Government is a system established by a community, city, state, or country to develop laws, policies, and programs that work for the good of its citizens. The failings and strengths of the U.S. government as well as the desire to change things for the better, and the ability of government to enable this change is what attracts people to careers in city, state, and federal offices. The Foreign Service, the U.S. Congress, state legislatures, the political science departments of colleges and universities, and the media all attract thousands of professionals every year who are anxious to be involved in, or to comment upon, the decisions that affect the people of the country.

Local, state, and federal officials, such as governors, state legislators, and U.S. Congress members must be elected to their positions by campaigning and attracting voters. Political candidates running for office typically employ a staff that works for his or her election and presents a candidate's views to the public. The higher the office, the more workers are needed for the candidate to succeed. To fill many of these positions, candidates rely on volunteers whose activities are usually coordinated by a paid, full-time general office staff.

Once elected, government officials must then carry out the work of their office, working together with other elected officials as well as various government branches and departments. Most elected officials maintain a staff. In Washington, D.C., the staff that assists Congress is quite large. Each representative has an administrative assistant to run the office in Washington, and other assistants are hired to work in offices in the congressperson's home state.

Many of those workers involved in government are not elected. Lobbyists are frequently former government employees familiar with the offices and the staff they are lobbying.

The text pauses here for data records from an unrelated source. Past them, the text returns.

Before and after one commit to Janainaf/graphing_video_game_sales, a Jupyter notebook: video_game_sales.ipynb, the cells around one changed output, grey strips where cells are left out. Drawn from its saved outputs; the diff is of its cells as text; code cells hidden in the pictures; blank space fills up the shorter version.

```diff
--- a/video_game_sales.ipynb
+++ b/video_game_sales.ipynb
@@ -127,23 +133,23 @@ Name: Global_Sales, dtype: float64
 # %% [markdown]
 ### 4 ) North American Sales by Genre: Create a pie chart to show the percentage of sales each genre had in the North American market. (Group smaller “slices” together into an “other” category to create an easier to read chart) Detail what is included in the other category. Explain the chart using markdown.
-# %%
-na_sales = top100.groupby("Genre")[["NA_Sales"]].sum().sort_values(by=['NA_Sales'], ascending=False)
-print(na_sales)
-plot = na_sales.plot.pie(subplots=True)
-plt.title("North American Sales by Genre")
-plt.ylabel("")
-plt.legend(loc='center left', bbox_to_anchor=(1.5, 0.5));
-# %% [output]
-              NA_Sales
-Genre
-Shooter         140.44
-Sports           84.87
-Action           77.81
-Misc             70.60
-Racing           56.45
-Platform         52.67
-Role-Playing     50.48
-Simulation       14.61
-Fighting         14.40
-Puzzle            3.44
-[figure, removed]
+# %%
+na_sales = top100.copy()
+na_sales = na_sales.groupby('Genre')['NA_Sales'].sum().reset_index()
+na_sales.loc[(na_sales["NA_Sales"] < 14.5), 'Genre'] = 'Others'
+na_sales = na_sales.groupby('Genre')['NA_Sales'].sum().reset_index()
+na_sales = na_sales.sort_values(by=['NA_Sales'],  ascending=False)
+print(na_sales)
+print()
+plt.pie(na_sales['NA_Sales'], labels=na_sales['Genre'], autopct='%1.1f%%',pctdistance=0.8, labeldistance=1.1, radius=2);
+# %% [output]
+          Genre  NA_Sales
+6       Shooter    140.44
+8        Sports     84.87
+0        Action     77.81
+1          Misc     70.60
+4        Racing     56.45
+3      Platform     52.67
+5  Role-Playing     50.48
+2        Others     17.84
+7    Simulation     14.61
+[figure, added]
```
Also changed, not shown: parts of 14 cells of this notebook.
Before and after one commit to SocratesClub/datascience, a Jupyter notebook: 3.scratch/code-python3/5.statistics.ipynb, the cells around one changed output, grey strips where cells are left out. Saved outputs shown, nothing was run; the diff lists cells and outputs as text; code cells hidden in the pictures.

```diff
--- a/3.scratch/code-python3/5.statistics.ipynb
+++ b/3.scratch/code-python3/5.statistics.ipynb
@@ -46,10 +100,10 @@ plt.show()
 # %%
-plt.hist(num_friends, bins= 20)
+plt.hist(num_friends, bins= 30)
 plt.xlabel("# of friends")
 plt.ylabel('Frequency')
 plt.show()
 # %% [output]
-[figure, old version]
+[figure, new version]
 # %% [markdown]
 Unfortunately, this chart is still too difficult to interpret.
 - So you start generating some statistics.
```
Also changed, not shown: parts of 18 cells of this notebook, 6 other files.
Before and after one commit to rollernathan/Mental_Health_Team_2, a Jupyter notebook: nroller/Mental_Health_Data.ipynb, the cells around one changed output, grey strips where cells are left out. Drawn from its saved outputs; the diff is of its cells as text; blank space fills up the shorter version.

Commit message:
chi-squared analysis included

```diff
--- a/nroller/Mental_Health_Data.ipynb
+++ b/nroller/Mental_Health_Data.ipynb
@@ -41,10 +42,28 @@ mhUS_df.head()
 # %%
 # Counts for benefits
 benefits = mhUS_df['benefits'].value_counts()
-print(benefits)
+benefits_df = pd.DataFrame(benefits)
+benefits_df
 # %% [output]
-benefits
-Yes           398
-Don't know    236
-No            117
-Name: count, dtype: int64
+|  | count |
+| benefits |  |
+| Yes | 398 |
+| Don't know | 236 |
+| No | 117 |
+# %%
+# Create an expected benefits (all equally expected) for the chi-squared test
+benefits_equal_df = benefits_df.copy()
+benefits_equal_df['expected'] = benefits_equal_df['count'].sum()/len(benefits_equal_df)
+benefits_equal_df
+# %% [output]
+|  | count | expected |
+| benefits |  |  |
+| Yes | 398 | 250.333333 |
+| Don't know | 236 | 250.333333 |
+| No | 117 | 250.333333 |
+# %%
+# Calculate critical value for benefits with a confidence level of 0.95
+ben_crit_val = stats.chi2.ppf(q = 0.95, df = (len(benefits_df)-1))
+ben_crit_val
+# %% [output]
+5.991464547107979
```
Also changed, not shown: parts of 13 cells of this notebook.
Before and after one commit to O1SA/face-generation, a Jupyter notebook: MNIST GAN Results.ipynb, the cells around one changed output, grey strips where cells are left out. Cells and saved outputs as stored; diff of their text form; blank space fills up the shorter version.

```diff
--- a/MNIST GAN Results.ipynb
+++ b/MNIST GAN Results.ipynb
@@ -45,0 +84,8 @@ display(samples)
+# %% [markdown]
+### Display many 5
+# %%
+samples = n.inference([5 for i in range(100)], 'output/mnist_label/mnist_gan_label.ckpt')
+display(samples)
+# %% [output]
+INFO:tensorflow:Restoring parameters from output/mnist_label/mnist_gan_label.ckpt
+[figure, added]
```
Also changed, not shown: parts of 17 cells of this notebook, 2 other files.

Think tanks perform research and develop reports on social, technological, business, or othe...